Material to process -
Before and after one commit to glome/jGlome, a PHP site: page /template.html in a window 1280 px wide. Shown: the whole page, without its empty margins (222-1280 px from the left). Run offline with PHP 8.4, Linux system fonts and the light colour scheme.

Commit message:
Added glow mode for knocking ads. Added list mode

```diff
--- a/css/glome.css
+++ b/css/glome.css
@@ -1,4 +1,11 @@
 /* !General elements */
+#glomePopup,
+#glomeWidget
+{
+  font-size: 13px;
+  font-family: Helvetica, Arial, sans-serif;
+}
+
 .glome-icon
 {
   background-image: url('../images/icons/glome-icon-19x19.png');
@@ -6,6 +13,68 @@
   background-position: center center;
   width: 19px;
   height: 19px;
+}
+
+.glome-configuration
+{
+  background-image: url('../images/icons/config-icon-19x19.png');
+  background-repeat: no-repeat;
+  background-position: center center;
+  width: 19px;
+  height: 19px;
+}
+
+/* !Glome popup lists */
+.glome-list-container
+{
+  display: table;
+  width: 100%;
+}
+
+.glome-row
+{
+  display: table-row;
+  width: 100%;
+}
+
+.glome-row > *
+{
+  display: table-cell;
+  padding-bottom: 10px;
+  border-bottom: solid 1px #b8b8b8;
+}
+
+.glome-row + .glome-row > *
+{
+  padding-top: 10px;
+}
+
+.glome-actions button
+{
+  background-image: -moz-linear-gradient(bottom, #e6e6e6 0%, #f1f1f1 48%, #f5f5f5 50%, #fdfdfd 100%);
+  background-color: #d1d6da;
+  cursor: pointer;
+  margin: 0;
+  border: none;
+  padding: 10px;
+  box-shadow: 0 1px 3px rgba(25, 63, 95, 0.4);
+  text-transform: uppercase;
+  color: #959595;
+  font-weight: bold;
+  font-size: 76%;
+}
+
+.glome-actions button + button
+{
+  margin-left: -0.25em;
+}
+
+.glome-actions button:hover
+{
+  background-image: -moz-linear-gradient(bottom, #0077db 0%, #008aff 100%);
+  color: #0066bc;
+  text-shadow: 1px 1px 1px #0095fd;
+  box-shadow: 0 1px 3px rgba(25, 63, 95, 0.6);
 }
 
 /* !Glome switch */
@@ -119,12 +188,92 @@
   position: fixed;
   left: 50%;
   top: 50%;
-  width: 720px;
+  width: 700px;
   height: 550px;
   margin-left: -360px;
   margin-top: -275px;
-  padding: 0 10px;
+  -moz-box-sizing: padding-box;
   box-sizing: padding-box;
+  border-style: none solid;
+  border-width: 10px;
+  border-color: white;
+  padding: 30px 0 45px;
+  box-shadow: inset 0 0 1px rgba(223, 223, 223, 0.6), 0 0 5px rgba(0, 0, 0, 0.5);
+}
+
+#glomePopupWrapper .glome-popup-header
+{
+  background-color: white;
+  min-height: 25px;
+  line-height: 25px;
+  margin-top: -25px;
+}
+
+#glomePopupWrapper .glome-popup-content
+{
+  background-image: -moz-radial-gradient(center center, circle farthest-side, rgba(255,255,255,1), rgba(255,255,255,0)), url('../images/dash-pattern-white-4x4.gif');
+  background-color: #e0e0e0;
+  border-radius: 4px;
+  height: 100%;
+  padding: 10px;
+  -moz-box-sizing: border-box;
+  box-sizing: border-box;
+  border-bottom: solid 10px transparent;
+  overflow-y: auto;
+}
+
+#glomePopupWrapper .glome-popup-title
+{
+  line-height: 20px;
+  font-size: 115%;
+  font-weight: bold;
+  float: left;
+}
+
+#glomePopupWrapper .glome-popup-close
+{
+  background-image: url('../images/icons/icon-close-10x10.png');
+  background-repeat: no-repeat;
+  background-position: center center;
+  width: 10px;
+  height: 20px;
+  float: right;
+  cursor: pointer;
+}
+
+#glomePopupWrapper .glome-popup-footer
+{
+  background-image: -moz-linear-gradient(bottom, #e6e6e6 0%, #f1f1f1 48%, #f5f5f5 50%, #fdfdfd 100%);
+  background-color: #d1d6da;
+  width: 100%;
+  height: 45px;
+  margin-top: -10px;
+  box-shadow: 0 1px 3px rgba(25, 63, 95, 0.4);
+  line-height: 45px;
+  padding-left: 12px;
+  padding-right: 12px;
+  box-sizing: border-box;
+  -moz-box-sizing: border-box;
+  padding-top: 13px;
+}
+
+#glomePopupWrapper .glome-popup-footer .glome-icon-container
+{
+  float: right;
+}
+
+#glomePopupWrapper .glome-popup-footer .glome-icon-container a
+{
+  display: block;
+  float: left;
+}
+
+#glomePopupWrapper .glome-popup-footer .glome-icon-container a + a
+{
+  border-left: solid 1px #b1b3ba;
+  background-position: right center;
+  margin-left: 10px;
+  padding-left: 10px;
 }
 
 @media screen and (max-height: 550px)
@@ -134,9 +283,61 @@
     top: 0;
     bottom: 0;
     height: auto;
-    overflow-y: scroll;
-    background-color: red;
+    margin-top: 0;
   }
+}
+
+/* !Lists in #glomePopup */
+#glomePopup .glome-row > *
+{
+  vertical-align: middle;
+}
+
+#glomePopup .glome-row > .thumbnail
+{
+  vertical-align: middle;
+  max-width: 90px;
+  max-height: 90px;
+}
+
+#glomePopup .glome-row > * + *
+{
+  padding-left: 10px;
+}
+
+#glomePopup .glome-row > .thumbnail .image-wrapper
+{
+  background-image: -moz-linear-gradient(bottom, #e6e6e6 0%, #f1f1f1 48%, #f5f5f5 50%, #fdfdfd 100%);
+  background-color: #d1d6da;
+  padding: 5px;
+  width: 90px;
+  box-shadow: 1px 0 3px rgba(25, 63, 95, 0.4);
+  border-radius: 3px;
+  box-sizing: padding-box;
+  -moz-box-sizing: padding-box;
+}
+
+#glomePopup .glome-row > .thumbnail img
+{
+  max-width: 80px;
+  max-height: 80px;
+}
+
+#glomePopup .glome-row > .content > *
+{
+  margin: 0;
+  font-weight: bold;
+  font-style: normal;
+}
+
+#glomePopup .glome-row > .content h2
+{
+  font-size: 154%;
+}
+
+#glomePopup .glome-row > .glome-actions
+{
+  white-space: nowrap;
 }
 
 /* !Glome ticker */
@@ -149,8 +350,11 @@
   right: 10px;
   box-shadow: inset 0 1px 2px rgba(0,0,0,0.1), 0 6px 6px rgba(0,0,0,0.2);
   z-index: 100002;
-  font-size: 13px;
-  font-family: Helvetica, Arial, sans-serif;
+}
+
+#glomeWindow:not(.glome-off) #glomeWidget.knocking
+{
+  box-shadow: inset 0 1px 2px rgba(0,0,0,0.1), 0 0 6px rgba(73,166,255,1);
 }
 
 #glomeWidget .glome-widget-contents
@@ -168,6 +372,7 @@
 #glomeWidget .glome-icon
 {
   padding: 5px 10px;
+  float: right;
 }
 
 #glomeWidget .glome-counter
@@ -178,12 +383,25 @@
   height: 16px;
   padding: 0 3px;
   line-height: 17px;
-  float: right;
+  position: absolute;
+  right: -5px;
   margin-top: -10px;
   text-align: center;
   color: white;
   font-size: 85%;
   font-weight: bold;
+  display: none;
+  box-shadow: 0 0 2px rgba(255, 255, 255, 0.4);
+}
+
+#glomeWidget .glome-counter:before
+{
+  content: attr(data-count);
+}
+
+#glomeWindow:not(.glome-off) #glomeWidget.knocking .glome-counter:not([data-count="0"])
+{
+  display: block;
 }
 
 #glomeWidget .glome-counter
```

Work request - Return a copy of every line in the records that includes the string "width".

Task answer -
   width: 19px;
+  width: 19px;
+  width: 100%;
+  width: 100%;
-  width: 720px;
+  width: 700px;
+  border-width: 10px;
+  width: 10px;
+  width: 100%;
+  max-width: 90px;
+  width: 90px;
+  max-width: 80px;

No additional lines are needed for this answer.